→ **Extracted data**
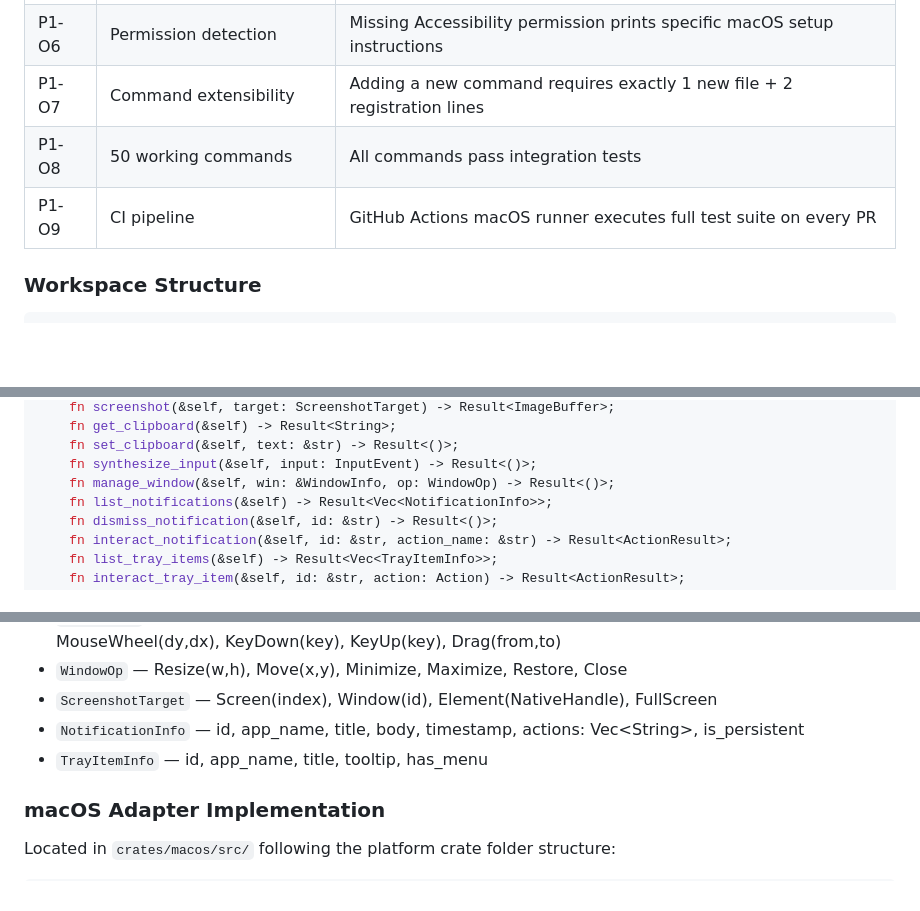
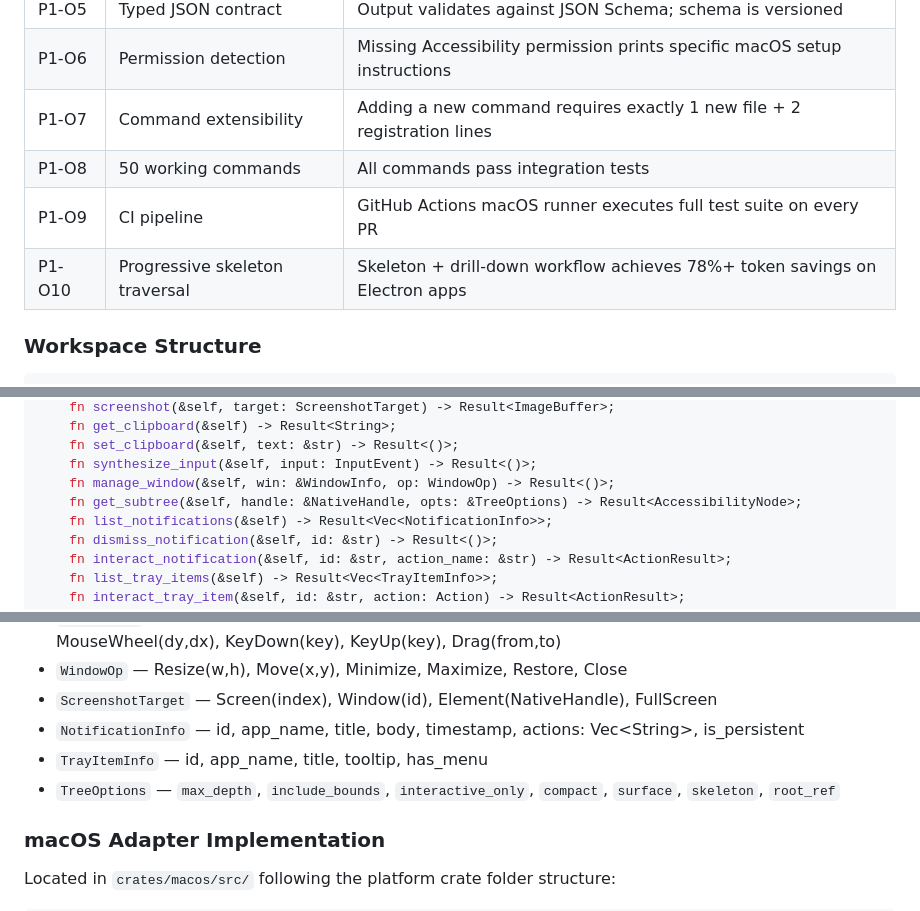
Before and after one commit to lahfir/agent-desktop, a Markdown page: docs/phases.md, 3 parts joined by grey strips. Rendered like a GitHub page; blank space fills up the shorter version.

```diff
--- a/docs/phases.md
+++ b/docs/phases.md
@@ -37,6 +37,7 @@ Phase 1 is the load-bearing phase. It establishes every shared abstraction, ever
 | P1-O7 | Command extensibility | Adding a new command requires exactly 1 new file + 2 registration lines |
 | P1-O8 | 50 working commands | All commands pass integration tests |
 | P1-O9 | CI pipeline | GitHub Actions macOS runner executes full test suite on every PR |
+| P1-O10 | Progressive skeleton traversal | Skeleton + drill-down workflow achieves 78%+ token savings on Electron apps |
 
 ### Workspace Structure
 
@@ -96,6 +99,7 @@ pub trait PlatformAdapter: Send + Sync {
     fn set_clipboard(&self, text: &str) -> Result<()>;
     fn synthesize_input(&self, input: InputEvent) -> Result<()>;
     fn manage_window(&self, win: &WindowInfo, op: WindowOp) -> Result<()>;
+    fn get_subtree(&self, handle: &NativeHandle, opts: &TreeOptions) -> Result<AccessibilityNode>;
     fn list_notifications(&self) -> Result<Vec<NotificationInfo>>;
     fn dismiss_notification(&self, id: &str) -> Result<()>;
     fn interact_notification(&self, id: &str, action_name: &str) -> Result<ActionResult>;
@@ -112,6 +116,7 @@ pub trait PlatformAdapter: Send + Sync {
 - `ScreenshotTarget` — Screen(index), Window(id), Element(NativeHandle), FullScreen
 - `NotificationInfo` — id, app_name, title, body, timestamp, actions: Vec\<String\>, is_persistent
 - `TrayItemInfo` — id, app_name, title, tooltip, has_menu
+- `TreeOptions` — `max_depth`, `include_bounds`, `interactive_only`, `compact`, `surface`, `skeleton`, `root_ref`
 
 ### macOS Adapter Implementation
 
```
Also changed, not shown: other parts of docs/phases.md (+19 -2 lines), CLAUDE.md (+9 -1 lines).
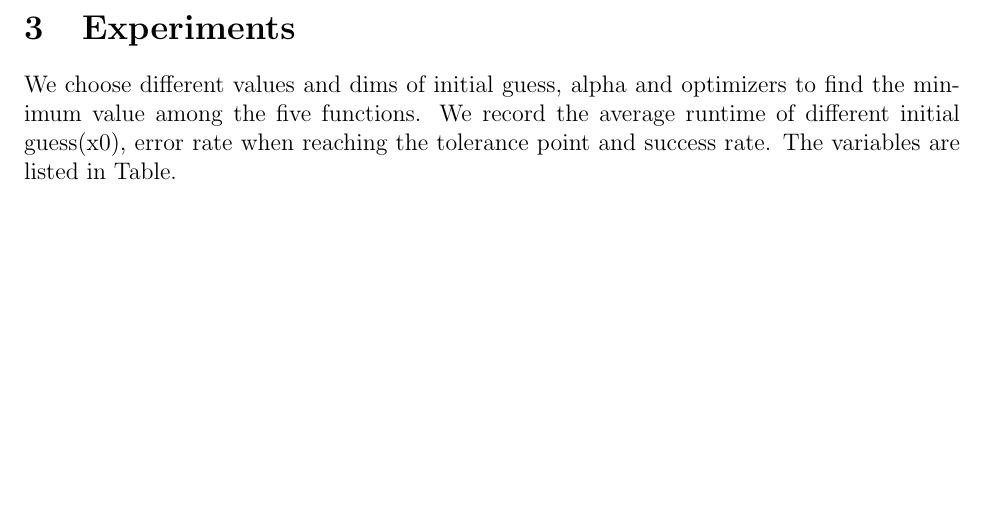
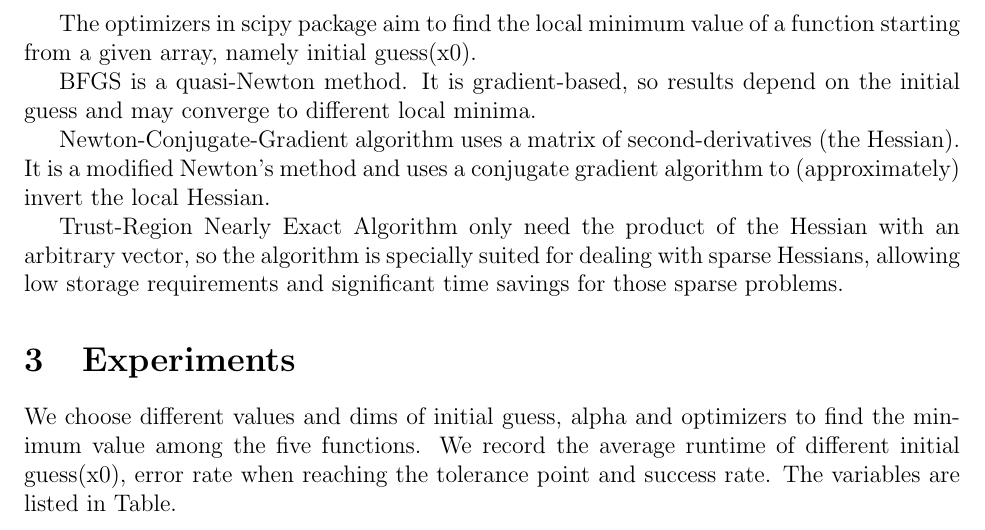
Before and after one commit to santiweide/ku2025-no, a LaTeX document (handin_1.tex): part of page 2 of 5, cut at the place of the change, the shorter picture padded with empty space. Compiled offline with pdfLaTeX.

Commit message:
handin1 add theory

```diff
--- a/handin_1.tex
+++ b/handin_1.tex
@@ -49,12 +49,13 @@ The Hessian H(x) is a matrix of second-order partial derivatives of f(x). It pro
 
 To determine if a critical point $x^*$ is a local minimizer, we mainly apply the Second Order Sufficient Conditions, which includes the the $H(x^*)$ is positive definite (all eigenvalues are positive), then $x^*$ is a strict local minimizer by equation~\ref{critical}.
 
+The optimizers in scipy package aim to find the local minimum value of a function starting from a given array, namely initial guess(x0). % TODO reference to scipy official document: https://docs.scipy.org/doc/scipy/reference/generated/scipy.optimize.minimize.html
 
-%The optimizers in scipy package aim to find the local minimum value of a function starting from a given array, namely initial guess(x0). % TODO reference to scipy official document: https://docs.scipy.org/doc/scipy/reference/generated/scipy.optimize.minimize.html
+BFGS is a quasi-Newton method. It is gradient-based, so results depend on the initial guess and may converge to different local minima. % TODO https://docs.scipy.org/doc/scipy/tutorial/optimize.html#broyden-fletcher-goldfarb-shanno-algorithm-method-bfgs
 
-%The BFGS is a quasi-Newton method for unconstrained optimization, approximating the Hessian matrix to find a local minimum. It is gradient-based, so results depend on the initial guess and may converge to different local minima. % TODO reference
+Newton-Conjugate-Gradient algorithm uses a matrix of second-derivatives (the Hessian). It is a modified Newton’s method and uses a conjugate gradient algorithm to (approximately) invert the local Hessian. % https://docs.scipy.org/doc/scipy/tutorial/optimize.html#broyden-fletcher-goldfarb-shanno-algorithm-method-bfgs
 
-
+Trust-Region Nearly Exact Algorithm only need the product of the Hessian with an arbitrary vector, so the algorithm is specially suited for dealing with sparse Hessians, allowing low storage requirements and significant time savings for those sparse problems. % https://docs.scipy.org/doc/scipy/tutorial/optimize.html#trust-region-nearly-exact-algorithm-method-trust-exact
 
 \section{Experiments}
 
```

→ **Activity**
Counting only lines that hold "parts", report how many there are in the records above, as a bare number.

→ **Response to the task**
2